-- Supplied data follows --
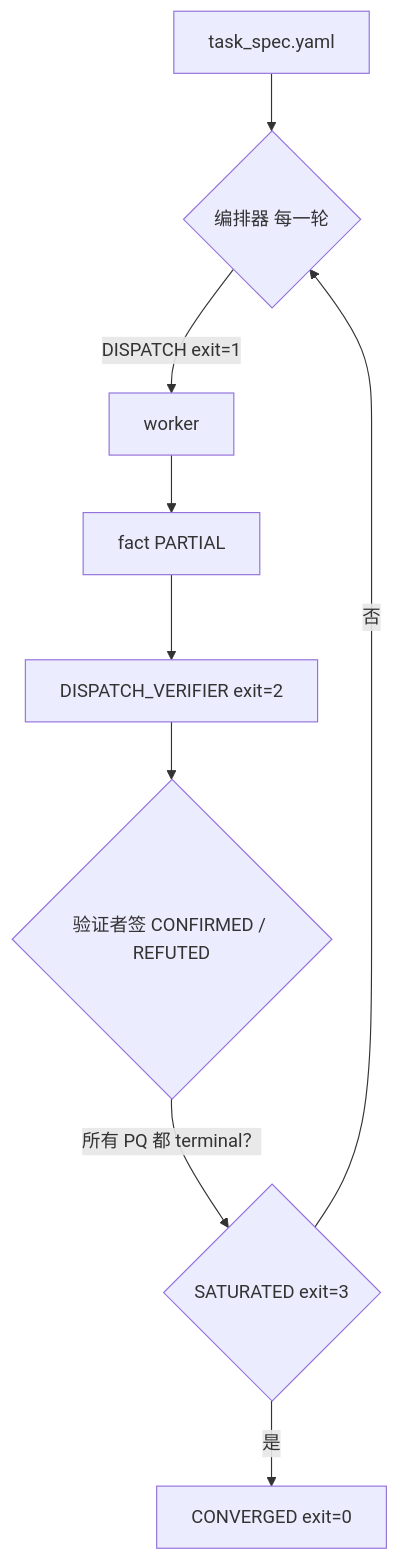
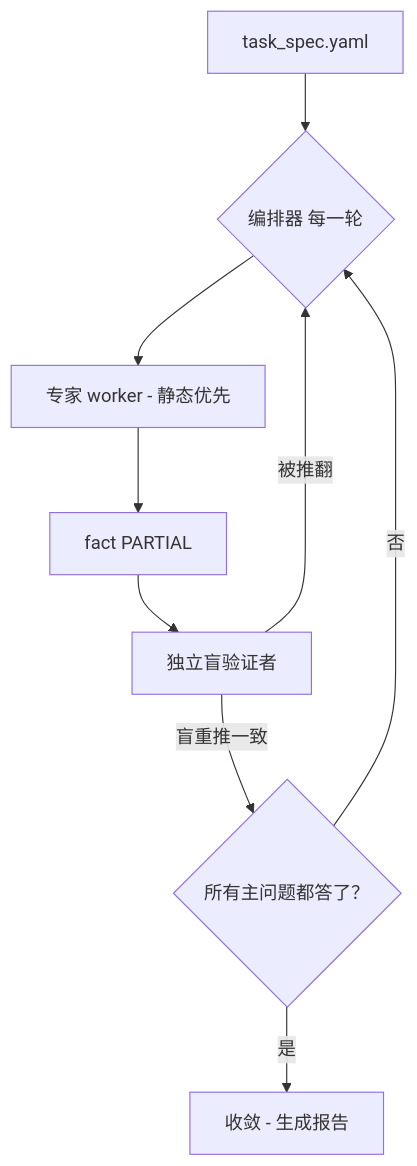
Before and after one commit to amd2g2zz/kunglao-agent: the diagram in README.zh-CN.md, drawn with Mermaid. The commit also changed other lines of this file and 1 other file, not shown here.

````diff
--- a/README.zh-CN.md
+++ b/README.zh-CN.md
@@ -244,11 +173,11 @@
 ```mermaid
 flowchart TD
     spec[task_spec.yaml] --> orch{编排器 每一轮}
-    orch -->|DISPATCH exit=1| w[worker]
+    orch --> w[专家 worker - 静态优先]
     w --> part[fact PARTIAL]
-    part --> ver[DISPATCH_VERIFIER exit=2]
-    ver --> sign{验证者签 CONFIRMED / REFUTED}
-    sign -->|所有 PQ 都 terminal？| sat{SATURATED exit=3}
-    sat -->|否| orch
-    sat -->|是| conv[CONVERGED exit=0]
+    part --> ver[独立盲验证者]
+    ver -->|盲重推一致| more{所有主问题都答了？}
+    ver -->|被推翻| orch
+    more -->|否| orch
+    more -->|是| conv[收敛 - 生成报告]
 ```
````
-- Supplied data concluded --
*Work item*. Reproduce the data word for word without its images.

*Exercise solution*.
Before and after one commit to amd2g2zz/kunglao-agent: the diagram in README.zh-CN.md, drawn with Mermaid. The commit also changed other lines of this file and 1 other file, not shown here.

````diff
--- a/README.zh-CN.md
+++ b/README.zh-CN.md
@@ -244,11 +173,11 @@
 ```mermaid
 flowchart TD
     spec[task_spec.yaml] --> orch{编排器 每一轮}
-    orch -->|DISPATCH exit=1| w[worker]
+    orch --> w[专家 worker - 静态优先]
     w --> part[fact PARTIAL]
-    part --> ver[DISPATCH_VERIFIER exit=2]
-    ver --> sign{验证者签 CONFIRMED / REFUTED}
-    sign -->|所有 PQ 都 terminal？| sat{SATURATED exit=3}
-    sat -->|否| orch
-    sat -->|是| conv[CONVERGED exit=0]
+    part --> ver[独立盲验证者]
+    ver -->|盲重推一致| more{所有主问题都答了？}
+    ver -->|被推翻| orch
+    more -->|否| orch
+    more -->|是| conv[收敛 - 生成报告]
 ```
````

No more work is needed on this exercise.